▸ Exercise directions: Your task is to repeat the entries underneath exactly, minus the pictures.

▸ Web interface edit records:
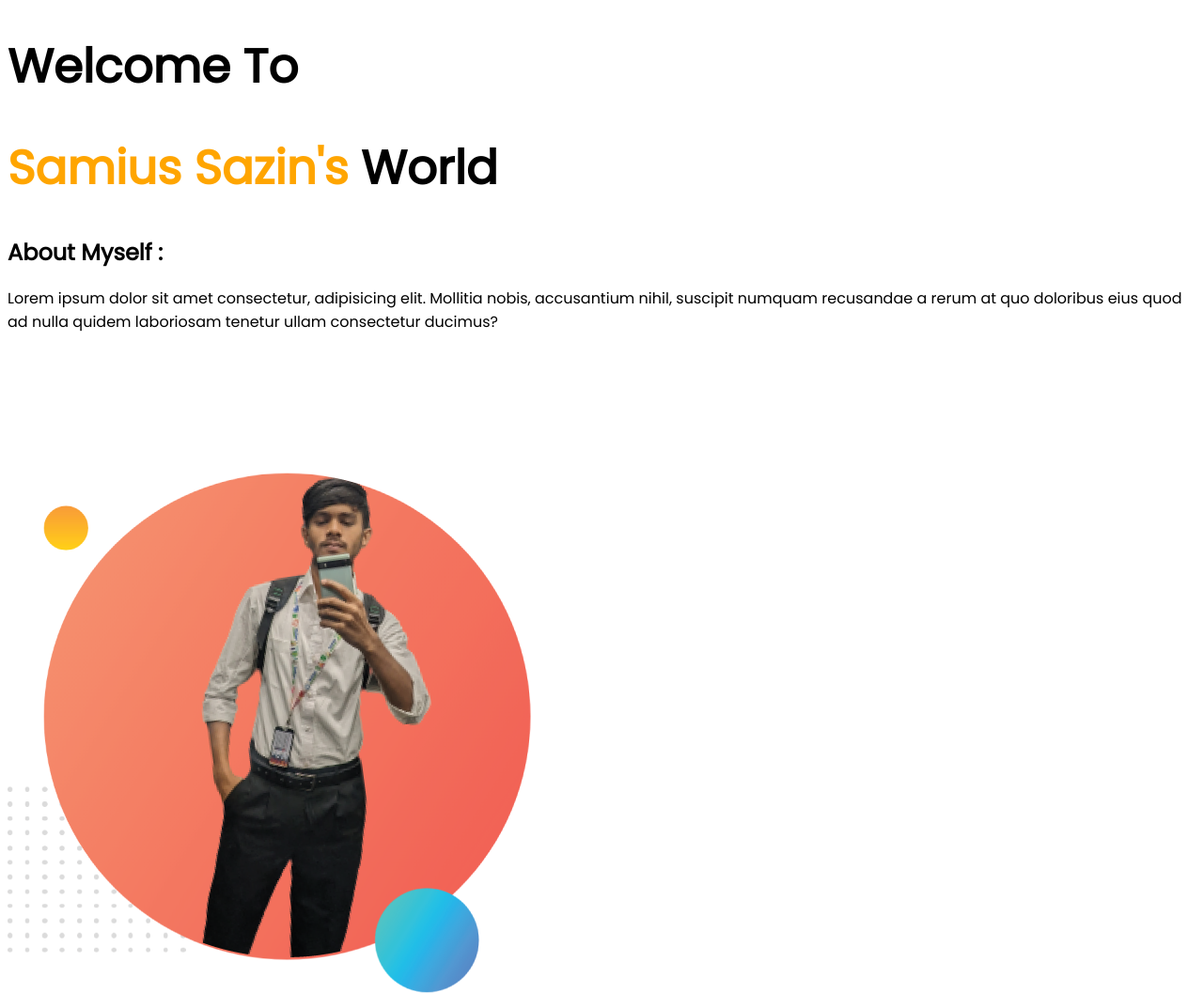
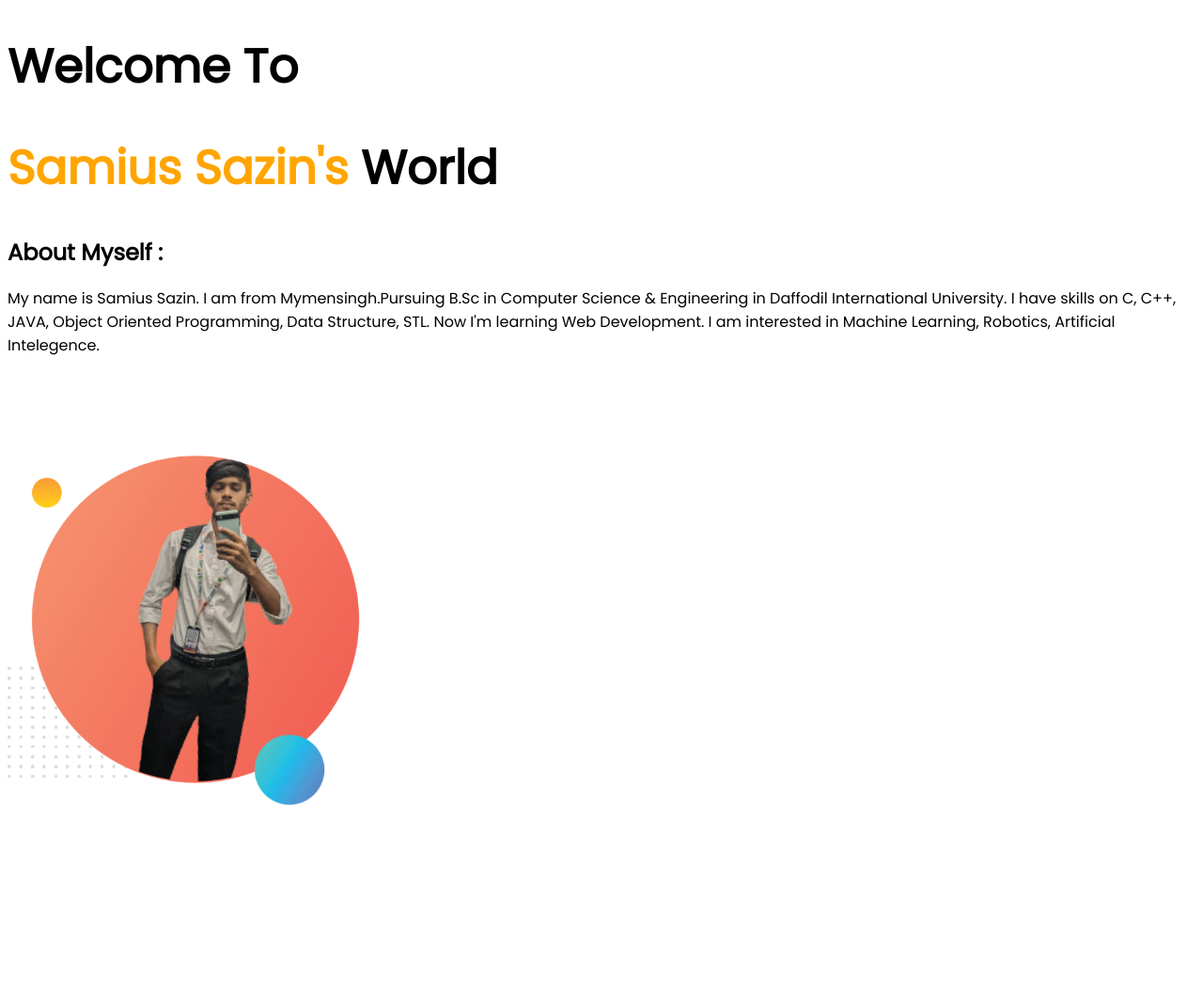
Before and after one commit to Samius-Sazin/Personal_Portfolio, a plain HTML site: page index.html in a window 1280 px wide. Shown: the top 1057 px of the page at 94% size. After the commit the page ends 977 px from the top, so only its background shows below. Drawn offline with Linux system fonts and the light colour scheme.

Commit message:
update about

```diff
--- a/index.html
+++ b/index.html
@@ -17,11 +17,13 @@
 
 </head>
 <body>
+    <div>
         <h1>Welcome To</h1>
         <h1><span class="name_color">Samius Sazin's</span> World</h1>
         <h2>About Myself : </h2>
-        <p>Lorem ipsum dolor sit amet consectetur, adipisicing elit. Mollitia nobis, accusantium nihil, suscipit numquam recusandae a rerum at quo doloribus eius quod ad nulla quidem laboriosam tenetur ullam consectetur ducimus?</p>
-        <img src="images/sazin_1.png" alt="Photo">
+        <p>My name is Samius Sazin. I am from Mymensingh.Pursuing B.Sc in Computer Science & Engineering in Daffodil International University. I have skills on C, C++, JAVA, Object Oriented Programming, Data Structure, STL. Now I'm learning Web Development. I am interested in  Machine Learning, Robotics, Artificial Intelegence.</p>
+    </div>
+    <img src="images/sazin_1.png" alt="Photo" width="400">
 
 
 </body>
```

▸ Answer box:
Before and after one commit to Samius-Sazin/Personal_Portfolio, a plain HTML site: page index.html in a window 1280 px wide. Shown: the top 1057 px of the page at 94% size. After the commit the page ends 977 px from the top, so only its background shows below. Drawn offline with Linux system fonts and the light colour scheme.

Commit message:
update about

```diff
--- a/index.html
+++ b/index.html
@@ -17,11 +17,13 @@
 
 </head>
 <body>
+    <div>
         <h1>Welcome To</h1>
         <h1><span class="name_color">Samius Sazin's</span> World</h1>
         <h2>About Myself : </h2>
-        <p>Lorem ipsum dolor sit amet consectetur, adipisicing elit. Mollitia nobis, accusantium nihil, suscipit numquam recusandae a rerum at quo doloribus eius quod ad nulla quidem laboriosam tenetur ullam consectetur ducimus?</p>
-        <img src="images/sazin_1.png" alt="Photo">
+        <p>My name is Samius Sazin. I am from Mymensingh.Pursuing B.Sc in Computer Science & Engineering in Daffodil International University. I have skills on C, C++, JAVA, Object Oriented Programming, Data Structure, STL. Now I'm learning Web Development. I am interested in  Machine Learning, Robotics, Artificial Intelegence.</p>
+    </div>
+    <img src="images/sazin_1.png" alt="Photo" width="400">
 
 
 </body>
```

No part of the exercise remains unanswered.